Task directions:
One figure is the whole answer: the number of lines below that contain the word "this".

Working data:

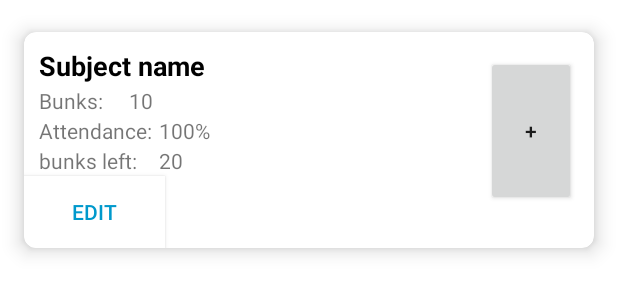
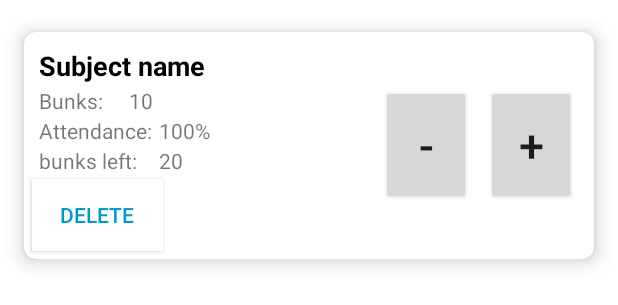
Before and after one commit to dhanpraja231/Aucademics, an Android app: the layout bunk_rv_view_holder.xml on its own in the app's theme, with its tools: preview values and no code run, on a phone screen of 412 x 824 dp. Shown: the top 305 px of the screen. Run offline under Robolectric (Android 15) with nearby library versions, the phone set to English and light mode, and no system bars.

Commit message:
bunk manager 80%completed

```diff
--- a/app/src/main/java/com/example/aucademics/bunkFragment/BunkFragment.java
+++ b/app/src/main/java/com/example/aucademics/bunkFragment/BunkFragment.java
@@ -18,10 +18,11 @@ import java.util.ArrayList;
 
 public class BunkFragment extends Fragment {
     RecyclerView rvBunkList;
-    BunkManagerDBHelper db = new BunkManagerDBHelper(this.getContext());
-    public View onCreateViewHolder(LayoutInflater inflater, ViewGroup container, Bundle savedInstanceState) {
+
+    public View onCreateView(LayoutInflater inflater, ViewGroup container, Bundle savedInstanceState) {
         ViewGroup root = (ViewGroup) inflater.inflate(R.layout.bunk_fragment, container, false);
         rvBunkList = root.findViewById(R.id.rv_bunk_list);
+        BunkManagerDBHelper db = new BunkManagerDBHelper(this.getContext(),"userBunkDB",null,1);
         ArrayList<BunkItem> data = db.getAllSubjects();
         System.out.println("Datalist ="+ data);
         bunkRVAdapter rvListAdapter = new bunkRVAdapter(data);
--- a/app/src/main/java/com/example/aucademics/cgpaFragment/CgpaFragment.java
+++ b/app/src/main/java/com/example/aucademics/cgpaFragment/CgpaFragment.java
@@ -12,7 +12,7 @@ import com.example.aucademics.R;
 
 public class CgpaFragment extends Fragment {
     RecyclerView rvBunkList;
-    public View onCreateViewHolder(LayoutInflater inflater, ViewGroup container, Bundle savedInstanceState){
+    public View onCreateView(LayoutInflater inflater, ViewGroup container, Bundle savedInstanceState){
         ViewGroup root = (ViewGroup) inflater.inflate(R.layout.cgpa_fragment,container,false);
         return root;
     }
--- a/app/src/main/java/com/example/aucademics/homePage/EnterDetails.java
+++ b/app/src/main/java/com/example/aucademics/homePage/EnterDetails.java
@@ -63,6 +63,8 @@ public class EnterDetails extends AppCompatActivity {
         semesterGet = findViewById(R.id.s_semester);
         departmentGet = findViewById(R.id.s_department);
         regulationGet = findViewById(R.id.s_regulations);
+        BunkManagerDBHelper db = new BunkManagerDBHelper(EnterDetails.this,"userBunkDB",null,1);
+        db.open();
         submitDetails.setOnClickListener(new View.OnClickListener() {
 
             @Override
@@ -81,11 +83,13 @@ public class EnterDetails extends AppCompatActivity {
                 DepartmentDetailsAccess detailsAccess = DepartmentDetailsAccess.getInstance(getBaseContext());
                 detailsAccess.open();
                 bunkItemArrayList = detailsAccess.getSubjectsForBunk(userRegulation,userDepartment,userSemester);
+                //detailsAccess.close();
                 System.out.println("list: "+bunkItemArrayList);
                 BunkManagerDBHelper db = new BunkManagerDBHelper(EnterDetails.this,"userBunkDB",null,1);
+                db.upgrade();
                 db.initialize(bunkItemArrayList);
+                db.close();
                 db.open();
-
 
                 startActivity(new Intent(EnterDetails.this, bunkNcgpa.class));
                 finish();
--- a/app/src/main/res/layout/bunk_rv_view_holder.xml
+++ b/app/src/main/res/layout/bunk_rv_view_holder.xml
@@ -22,8 +22,8 @@
         <!--Text View to display Course Name-->
         <TextView
             android:id="@+id/bunk_rv_subject_name"
-            android:layout_width="200sp"
-            android:layout_height="120dp"
+            android:layout_width="wrap_content"
+            android:layout_height="wrap_content"
             android:layout_marginStart="10dp"
             android:layout_marginTop="10dp"
             android:singleLine="true"
@@ -39,12 +39,24 @@
         <androidx.appcompat.widget.AppCompatButton
             android:id="@+id/bunk_holder_increment_button"
             android:layout_width="60sp"
-            android:layout_height="100dp"
+            android:layout_height="80dp"
             android:layout_alignParentStart="true"
             android:layout_alignParentTop="true"
             android:layout_marginStart="308dp"
-            android:layout_marginTop="16dp"
+            android:layout_marginTop="35dp"
+            android:textSize="30dp"
             android:text="+" />
+
+        <androidx.appcompat.widget.AppCompatButton
+            android:id="@+id/bunk_holder_decrement_button"
+            android:layout_width="60sp"
+            android:layout_height="80dp"
+            android:layout_alignParentStart="true"
+            android:layout_alignParentTop="true"
+            android:layout_marginStart="238dp"
+            android:layout_marginTop="35dp"
+            android:textSize="30dp"
+            android:text="-" />
 
 
         <TextView
@@ -100,17 +112,19 @@
             android:layout_marginTop="76dp"/>
 
         <androidx.appcompat.widget.AppCompatButton
-            android:id="@+id/bunk_holder_edit_button"
+            android:id="@+id/bunk_holder_del_button"
             android:layout_width="80dp"
             android:layout_height="wrap_content"
             android:layout_alignParentStart="true"
             android:layout_alignParentTop="true"
             android:layout_alignParentEnd="true"
-            android:layout_marginTop="96dp"
-            android:layout_marginEnd="286dp"
-            android:text="Edit"
+            android:layout_marginStart="5dp"
+            android:layout_marginTop="98dp"
+            android:layout_marginEnd="287dp"
+            android:layout_marginBottom="5dp"
             android:background="@color/white"
-            android:textColor="@android:color/holo_blue_dark"/>
+            android:text="Delete"
+            android:textColor="@android:color/holo_blue_dark" />
 
     </RelativeLayout>
 
--- a/app/src/main/res/layout/homepage.xml
+++ b/app/src/main/res/layout/homepage.xml
@@ -49,7 +49,7 @@
             app:layout_constraintTop_toTopOf="parent"
             app:layout_constraintVertical_bias="0.0" />
 
-        <androidx.viewpager.widget.ViewPager
+        <androidx.viewpager2.widget.ViewPager2
             android:id="@+id/login_viewPager"
             android:layout_width="match_parent"
             android:layout_height="670sp"
@@ -61,7 +61,7 @@
             app:layout_constraintTop_toTopOf="parent"
             app:layout_constraintVertical_bias="1.0">
 
-        </androidx.viewpager.widget.ViewPager>
+        </androidx.viewpager2.widget.ViewPager2>
 
 
 
--- a/app/src/main/res/values/themes.xml
+++ b/app/src/main/res/values/themes.xml
@@ -1,6 +1,6 @@
 <resources xmlns:tools="http://schemas.android.com/tools">
     <!-- Base application theme. -->
-    <style name="Theme.Aucademics" parent="Theme.MaterialComponents.DayNight.DarkActionBar">
+    <style name="Theme.Aucademics" parent="Theme.MaterialComponents.DayNight.NoActionBar">
         <!-- Primary brand color. -->
         <item name="colorPrimary">@color/purple_500</item>
         <item name="colorPrimaryVariant">@color/purple_700</item>
--- a/build.gradle
+++ b/build.gradle
@@ -5,7 +5,7 @@ buildscript {
         jcenter()
     }
     dependencies {
-        classpath "com.android.tools.build:gradle:4.1.1"
+        classpath 'com.android.tools.build:gradle:4.1.2'
 
         // NOTE: Do not place your application dependencies here; they belong
         // in the individual module build.gradle files
```
Also changed, not shown: app/src/main/java/com/example/aucademics/bunkFragment/BunkItem.java (+15 -5 lines), app/src/main/java/com/example/aucademics/bunkFragment/bunkRVAdapter.java (+26 -2 lines), app/src/main/java/com/example/aucademics/databases/DepartmentDetailsAccess.java (+4 -5 lines), app/src/main/java/com/example/aucademics/databases/bunkManagerDB/BunkManagerDBHelper.java (+44 -9 lines), app/src/main/java/com/example/aucademics/homePage/HomepageFragmentAdapter.java (+12 -11 lines), app/src/main/java/com/example/aucademics/homePage/bunkNcgpa.java (+72 -9 lines), app/src/main/res/menu/navbar_menu.xml (+7 -3 lines), gradle/wrapper/gradle-wrapper.properties.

Completed exercise:
5